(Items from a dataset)
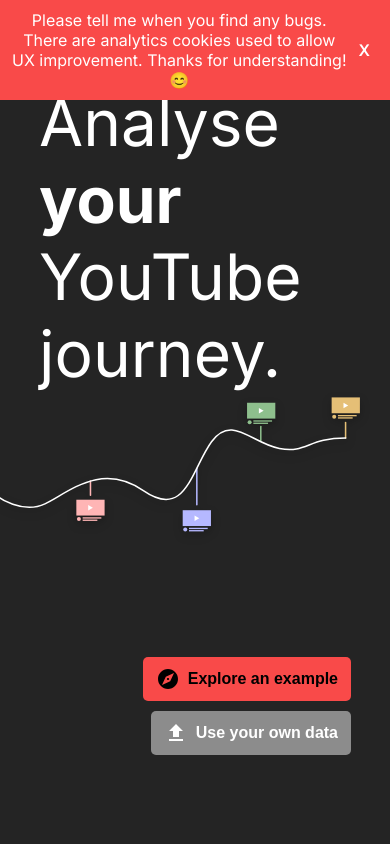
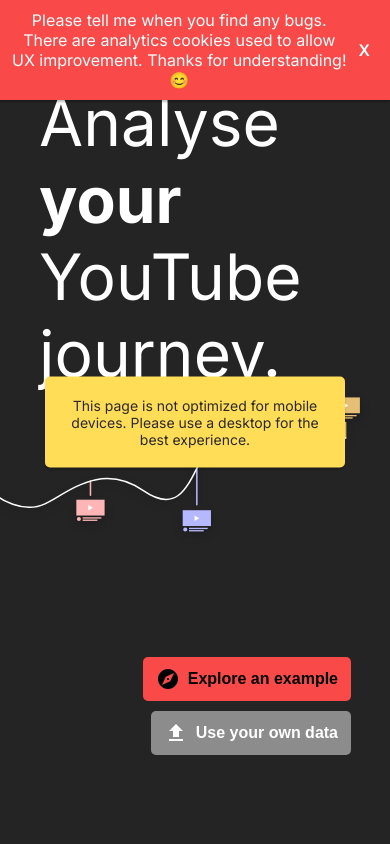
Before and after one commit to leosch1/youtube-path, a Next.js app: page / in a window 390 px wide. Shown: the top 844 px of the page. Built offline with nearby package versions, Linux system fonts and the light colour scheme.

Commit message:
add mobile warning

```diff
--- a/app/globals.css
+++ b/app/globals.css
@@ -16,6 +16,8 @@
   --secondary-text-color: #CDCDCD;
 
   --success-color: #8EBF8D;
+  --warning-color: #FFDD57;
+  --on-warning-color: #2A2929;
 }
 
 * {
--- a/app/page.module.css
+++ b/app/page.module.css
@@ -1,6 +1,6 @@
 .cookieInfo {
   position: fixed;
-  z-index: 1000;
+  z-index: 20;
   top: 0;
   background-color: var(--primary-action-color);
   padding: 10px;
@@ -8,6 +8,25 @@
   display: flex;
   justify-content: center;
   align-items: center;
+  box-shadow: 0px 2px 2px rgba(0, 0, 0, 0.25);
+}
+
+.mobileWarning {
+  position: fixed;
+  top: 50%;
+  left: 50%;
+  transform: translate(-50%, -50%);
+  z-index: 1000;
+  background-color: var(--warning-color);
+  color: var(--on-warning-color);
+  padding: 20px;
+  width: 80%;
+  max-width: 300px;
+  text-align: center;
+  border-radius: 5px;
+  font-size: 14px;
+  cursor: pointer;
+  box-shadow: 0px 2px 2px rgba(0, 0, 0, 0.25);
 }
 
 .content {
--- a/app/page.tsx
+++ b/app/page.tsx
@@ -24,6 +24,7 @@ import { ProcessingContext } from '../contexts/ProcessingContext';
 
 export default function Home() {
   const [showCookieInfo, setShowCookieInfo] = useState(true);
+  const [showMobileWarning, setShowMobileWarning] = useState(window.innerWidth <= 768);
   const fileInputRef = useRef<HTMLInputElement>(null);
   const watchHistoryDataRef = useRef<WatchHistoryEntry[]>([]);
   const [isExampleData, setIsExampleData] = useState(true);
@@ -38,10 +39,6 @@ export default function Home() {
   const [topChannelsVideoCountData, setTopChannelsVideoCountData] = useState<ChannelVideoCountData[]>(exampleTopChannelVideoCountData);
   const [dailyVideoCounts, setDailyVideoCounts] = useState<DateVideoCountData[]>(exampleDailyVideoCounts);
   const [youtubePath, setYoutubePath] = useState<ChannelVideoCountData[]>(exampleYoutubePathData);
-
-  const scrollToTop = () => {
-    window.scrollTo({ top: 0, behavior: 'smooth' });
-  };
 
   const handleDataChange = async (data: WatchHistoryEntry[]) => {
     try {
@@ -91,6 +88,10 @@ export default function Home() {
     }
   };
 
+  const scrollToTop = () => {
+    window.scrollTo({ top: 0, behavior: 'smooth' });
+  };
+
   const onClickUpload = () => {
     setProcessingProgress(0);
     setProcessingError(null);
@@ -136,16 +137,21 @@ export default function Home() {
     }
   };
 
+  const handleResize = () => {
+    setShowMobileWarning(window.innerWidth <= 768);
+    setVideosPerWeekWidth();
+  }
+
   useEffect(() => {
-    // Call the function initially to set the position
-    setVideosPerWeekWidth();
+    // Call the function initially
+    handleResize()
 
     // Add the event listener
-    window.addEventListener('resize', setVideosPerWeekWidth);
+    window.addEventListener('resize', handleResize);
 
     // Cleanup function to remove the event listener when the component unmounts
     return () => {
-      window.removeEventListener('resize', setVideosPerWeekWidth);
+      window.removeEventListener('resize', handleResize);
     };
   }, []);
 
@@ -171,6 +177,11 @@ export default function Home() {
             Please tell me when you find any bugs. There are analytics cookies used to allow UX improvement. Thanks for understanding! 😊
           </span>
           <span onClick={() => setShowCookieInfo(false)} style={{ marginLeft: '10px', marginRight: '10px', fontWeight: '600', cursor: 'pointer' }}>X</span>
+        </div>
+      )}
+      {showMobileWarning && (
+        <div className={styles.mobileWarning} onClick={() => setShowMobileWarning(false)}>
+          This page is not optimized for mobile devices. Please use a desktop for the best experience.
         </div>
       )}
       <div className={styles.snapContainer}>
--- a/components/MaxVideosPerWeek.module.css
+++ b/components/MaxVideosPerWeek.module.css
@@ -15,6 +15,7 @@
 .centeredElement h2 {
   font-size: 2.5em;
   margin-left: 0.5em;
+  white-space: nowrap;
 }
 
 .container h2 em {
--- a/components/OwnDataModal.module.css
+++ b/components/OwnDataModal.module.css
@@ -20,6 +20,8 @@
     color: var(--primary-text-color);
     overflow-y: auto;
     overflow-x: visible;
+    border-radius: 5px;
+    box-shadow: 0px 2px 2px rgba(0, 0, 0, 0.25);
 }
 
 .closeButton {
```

→ **Exercise description**:
Go through the records above and write out every line exactly, passing over the pictures.

→ **Answer space**:
Before and after one commit to leosch1/youtube-path, a Next.js app: page / in a window 390 px wide. Shown: the top 844 px of the page. Built offline with nearby package versions, Linux system fonts and the light colour scheme.

Commit message:
add mobile warning

```diff
--- a/app/globals.css
+++ b/app/globals.css
@@ -16,6 +16,8 @@
   --secondary-text-color: #CDCDCD;
 
   --success-color: #8EBF8D;
+  --warning-color: #FFDD57;
+  --on-warning-color: #2A2929;
 }
 
 * {
--- a/app/page.module.css
+++ b/app/page.module.css
@@ -1,6 +1,6 @@
 .cookieInfo {
   position: fixed;
-  z-index: 1000;
+  z-index: 20;
   top: 0;
   background-color: var(--primary-action-color);
   padding: 10px;
@@ -8,6 +8,25 @@
   display: flex;
   justify-content: center;
   align-items: center;
+  box-shadow: 0px 2px 2px rgba(0, 0, 0, 0.25);
+}
+
+.mobileWarning {
+  position: fixed;
+  top: 50%;
+  left: 50%;
+  transform: translate(-50%, -50%);
+  z-index: 1000;
+  background-color: var(--warning-color);
+  color: var(--on-warning-color);
+  padding: 20px;
+  width: 80%;
+  max-width: 300px;
+  text-align: center;
+  border-radius: 5px;
+  font-size: 14px;
+  cursor: pointer;
+  box-shadow: 0px 2px 2px rgba(0, 0, 0, 0.25);
 }
 
 .content {
--- a/app/page.tsx
+++ b/app/page.tsx
@@ -24,6 +24,7 @@ import { ProcessingContext } from '../contexts/ProcessingContext';
 
 export default function Home() {
   const [showCookieInfo, setShowCookieInfo] = useState(true);
+  const [showMobileWarning, setShowMobileWarning] = useState(window.innerWidth <= 768);
   const fileInputRef = useRef<HTMLInputElement>(null);
   const watchHistoryDataRef = useRef<WatchHistoryEntry[]>([]);
   const [isExampleData, setIsExampleData] = useState(true);
@@ -38,10 +39,6 @@ export default function Home() {
   const [topChannelsVideoCountData, setTopChannelsVideoCountData] = useState<ChannelVideoCountData[]>(exampleTopChannelVideoCountData);
   const [dailyVideoCounts, setDailyVideoCounts] = useState<DateVideoCountData[]>(exampleDailyVideoCounts);
   const [youtubePath, setYoutubePath] = useState<ChannelVideoCountData[]>(exampleYoutubePathData);
-
-  const scrollToTop = () => {
-    window.scrollTo({ top: 0, behavior: 'smooth' });
-  };
 
   const handleDataChange = async (data: WatchHistoryEntry[]) => {
     try {
@@ -91,6 +88,10 @@ export default function Home() {
     }
   };
 
+  const scrollToTop = () => {
+    window.scrollTo({ top: 0, behavior: 'smooth' });
+  };
+
   const onClickUpload = () => {
     setProcessingProgress(0);
     setProcessingError(null);
@@ -136,16 +137,21 @@ export default function Home() {
     }
   };
 
+  const handleResize = () => {
+    setShowMobileWarning(window.innerWidth <= 768);
+    setVideosPerWeekWidth();
+  }
+
   useEffect(() => {
-    // Call the function initially to set the position
-    setVideosPerWeekWidth();
+    // Call the function initially
+    handleResize()
 
     // Add the event listener
-    window.addEventListener('resize', setVideosPerWeekWidth);
+    window.addEventListener('resize', handleResize);
 
     // Cleanup function to remove the event listener when the component unmounts
     return () => {
-      window.removeEventListener('resize', setVideosPerWeekWidth);
+      window.removeEventListener('resize', handleResize);
     };
   }, []);
 
@@ -171,6 +177,11 @@ export default function Home() {
             Please tell me when you find any bugs. There are analytics cookies used to allow UX improvement. Thanks for understanding! 😊
           </span>
           <span onClick={() => setShowCookieInfo(false)} style={{ marginLeft: '10px', marginRight: '10px', fontWeight: '600', cursor: 'pointer' }}>X</span>
+        </div>
+      )}
+      {showMobileWarning && (
+        <div className={styles.mobileWarning} onClick={() => setShowMobileWarning(false)}>
+          This page is not optimized for mobile devices. Please use a desktop for the best experience.
         </div>
       )}
       <div className={styles.snapContainer}>
--- a/components/MaxVideosPerWeek.module.css
+++ b/components/MaxVideosPerWeek.module.css
@@ -15,6 +15,7 @@
 .centeredElement h2 {
   font-size: 2.5em;
   margin-left: 0.5em;
+  white-space: nowrap;
 }
 
 .container h2 em {
--- a/components/OwnDataModal.module.css
+++ b/components/OwnDataModal.module.css
@@ -20,6 +20,8 @@
     color: var(--primary-text-color);
     overflow-y: auto;
     overflow-x: visible;
+    border-radius: 5px;
+    box-shadow: 0px 2px 2px rgba(0, 0, 0, 0.25);
 }
 
 .closeButton {
```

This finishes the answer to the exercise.